Report by Elsa Lagerquist
During the weekend 7-8th of March the Swedish national Agroforestry Association had its annual meeting and field visits to some agroforestry sites around Gothenburg. The activities were organized in collaboration with the Land Management Administration in the region Västra Götaland (Naturbruksförvaltningen Västra Götalandsregionen). About 30 participants joined and there were many interesting discussions!
The meeting took place at Angered farm, a farm that the Land Management Administration lease from the Real Estate Office of Gothenburg City. Teaching activities within the green sector have been going on at the farm since 2018. One of the subjects they teach is agroforestry. At Angered’s farm they engage in education as well as experimentation. On example of their experimentation activities is the three year project called “the Modell Garden” (“Modellodlingen”) in which they test the conditions for small scale commercial production of vegetables. A few months ago they also established an agroforestry system in close connection to the teaching facility.
The course in agroforestry covers a wide range of systems: alley cropping, forest gardening, forest farming and silvopastoral systems. The students are taught how the systems work from a biological perspective as well as how to make agroforestry systems profitable. The education is on half speed and on distance, with several meetings on the farm. The education also include about 20 days of practical internship in an agroforestry system of own choice.
After an introduction to the farm, organisation and education in agroforestry we were showed around the farm. On the farm two different agroforestry systems, a forest garden and a forest farming system. In the forest garden a mixture of apple, pear, hazel, walnut and cherry has been planted. The trees are grown for fruits and nuts as well as their wood (hazel, walnut and cherry). Robinia has also been planted for its nitrogen fixation. A discussion arose whether nitrogen fixing trees actually provides nitrogen in the system under our climatic conditions. This service has not been confirmed. In the forest farming system mushrooms are grown on logs of alder, maple and willow. The climate on the west coast of Sweden, where this farm is located, the weather is wet and relatively mild and the mushrooms can be harvested in a year. In the middle of Sweden it takes around four years to get any mushrooms, due to a slower development in the drier and colder climate. It is possible to get more than one harvest of the mushrooms if there is still some wood to decompose.
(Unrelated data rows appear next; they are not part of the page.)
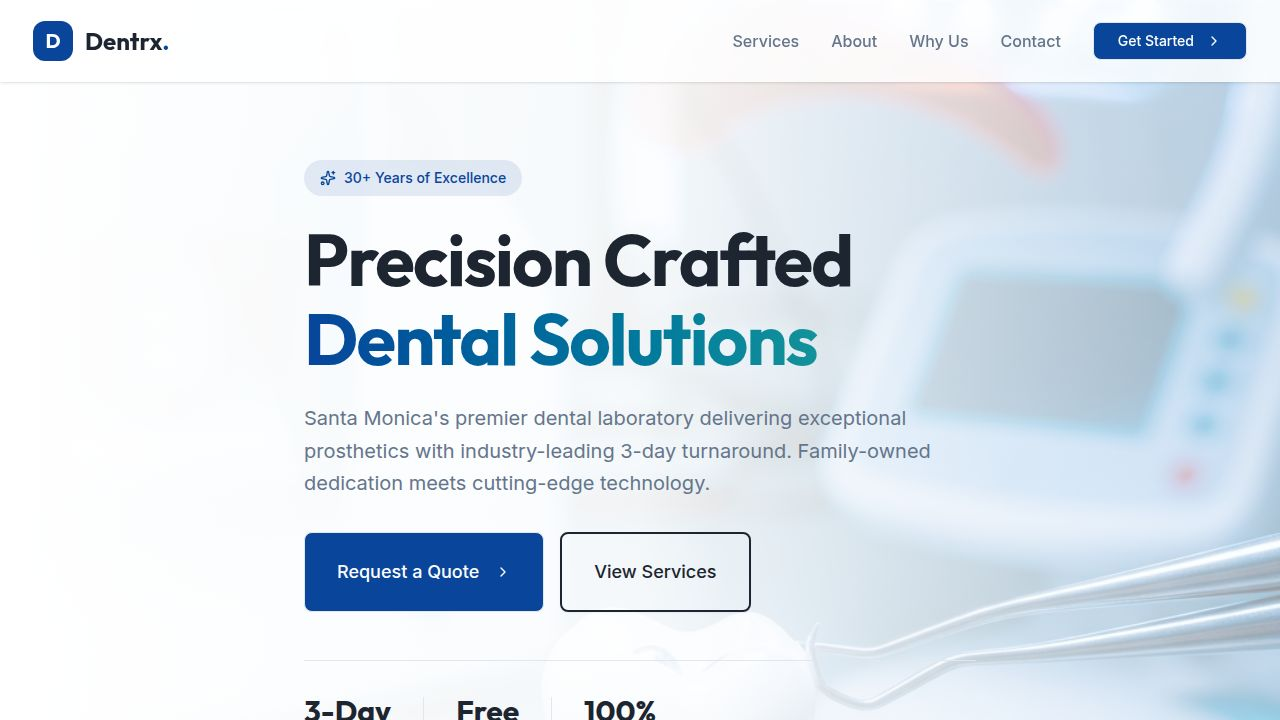
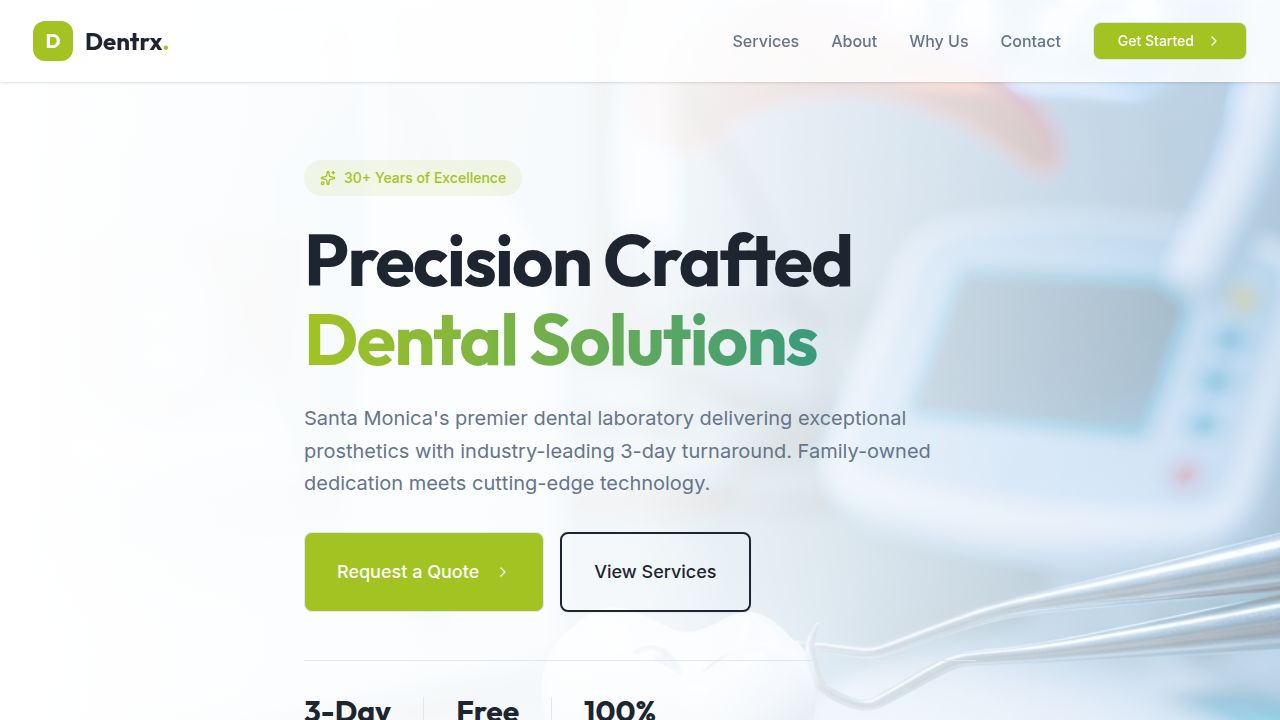
Update website colors to match user's request
Adjust CSS variables for primary, secondary, and accent colors, and update the text gradient to use yellow-green and vivid cyan hues.

Replit-Commit-Author: Agent
Replit-Commit-Session-Id: ae293f6e-1307-44bc-a22f-74ce93685ca6
Replit-Commit-Checkpoint-Type: full_checkpoint
Replit-Commit-Event-Id: 07a2cc05-3ba8-469b-94f8-c58b60cdfeed
Replit-Commit-Screenshot-Url: https://storage.googleapis.com/screenshot-production-us-central1/5dbe02da-63a0-4c26-adfe-20bfc0e38344/ae293f6e-1307-44bc-a22f-74ce93685ca6/fxBfQQv
Replit-Helium-Checkpoint-Created: true

diff --git a/client/src/index.css b/client/src/index.css
@@ -18,27 +18,27 @@
   --color-popover: hsl(0 0% 100%);
   --color-popover-foreground: hsl(215 25% 15%);
 
-  /* Primary: Deep Trusted Blue */
-  --color-primary: hsl(215 90% 32%);
+  /* Primary: Yellow-Green (Lime) */
+  --color-primary: hsl(72 70% 45%);
   --color-primary-foreground: hsl(0 0% 100%);
 
-  /* Secondary: Fresh Teal/Mint */
-  --color-secondary: hsl(172 66% 40%);
+  /* Secondary: Vivid Cyan/Teal */
+  --color-secondary: hsl(185 70% 35%);
   --color-secondary-foreground: hsl(0 0% 100%);
 
   /* Muted: Soft Slate */
   --color-muted: hsl(210 20% 92%);
   --color-muted-foreground: hsl(215 16% 47%);
 
-  --color-accent: hsl(210 40% 96%);
-  --color-accent-foreground: hsl(215 90% 32%);
+  --color-accent: hsl(72 40% 96%);
+  --color-accent-foreground: hsl(185 70% 35%);
 
   --color-destructive: hsl(0 84% 60%);
   --color-destructive-foreground: hsl(0 0% 98%);
 
   --color-border: hsl(214 32% 91%);
   --color-input: hsl(214 32% 91%);
-  --color-ring: hsl(215 90% 32%);
+  --color-ring: hsl(72 70% 45%);
 
   --color-sidebar: hsl(0 0% 98%);
   --color-sidebar-foreground: hsl(240 5.3% 26.1%);
@@ -74,6 +74,7 @@
     @apply bg-white/70 backdrop-blur-sm border border-white/50 shadow-md hover:shadow-lg transition-all duration-300;
   }
   .text-gradient {
-    @apply bg-clip-text text-transparent bg-linear-to-r from-primary to-secondary;
+    @apply bg-clip-text text-transparent;
+    background-image: linear-gradient(to right, hsl(72 70% 45%), hsl(185 70% 35%));
   }
 }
The second day we went to a forest gardener a bit outside of Gothenburg. This forest garden was established about 30 years ago and is probably the oldest forest garden in Sweden. The forest garden is established on a mountain where the natural vegetation is mixed forest and the soil is not very deep. Terraces have been built where trees and shrubs have been planted, and a wide range of plant species are grown here. More than just being an extreme place to grow trees and shrubs, what is grown is also a bit surprising. Among the plants one can find are the common species such as apple and pear but also pomegranate, figs and pawpaw. Asian pear is a favourite, producing well and has delicious fruits.